This question appears to be off-topic. The users who voted to close gave this specific reason:

  • "This question does not appear to be about research level mathematics within the scope defined in the help center." – Christian Remling, Alexandre Eremenko

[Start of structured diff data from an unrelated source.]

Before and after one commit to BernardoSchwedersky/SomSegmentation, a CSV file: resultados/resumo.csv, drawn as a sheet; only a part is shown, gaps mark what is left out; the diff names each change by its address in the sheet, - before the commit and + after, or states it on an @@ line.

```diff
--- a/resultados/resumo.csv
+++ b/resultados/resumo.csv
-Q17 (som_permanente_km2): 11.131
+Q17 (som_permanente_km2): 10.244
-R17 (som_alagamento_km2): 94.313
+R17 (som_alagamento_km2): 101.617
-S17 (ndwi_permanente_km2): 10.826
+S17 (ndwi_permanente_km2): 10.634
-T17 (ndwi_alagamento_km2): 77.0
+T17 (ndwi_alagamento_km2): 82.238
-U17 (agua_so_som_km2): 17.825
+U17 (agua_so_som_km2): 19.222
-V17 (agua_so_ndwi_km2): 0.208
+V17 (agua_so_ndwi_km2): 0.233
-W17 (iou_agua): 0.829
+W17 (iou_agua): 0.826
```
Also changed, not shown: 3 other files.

If this question can be reworded to fit the rules in the help center, please edit the question.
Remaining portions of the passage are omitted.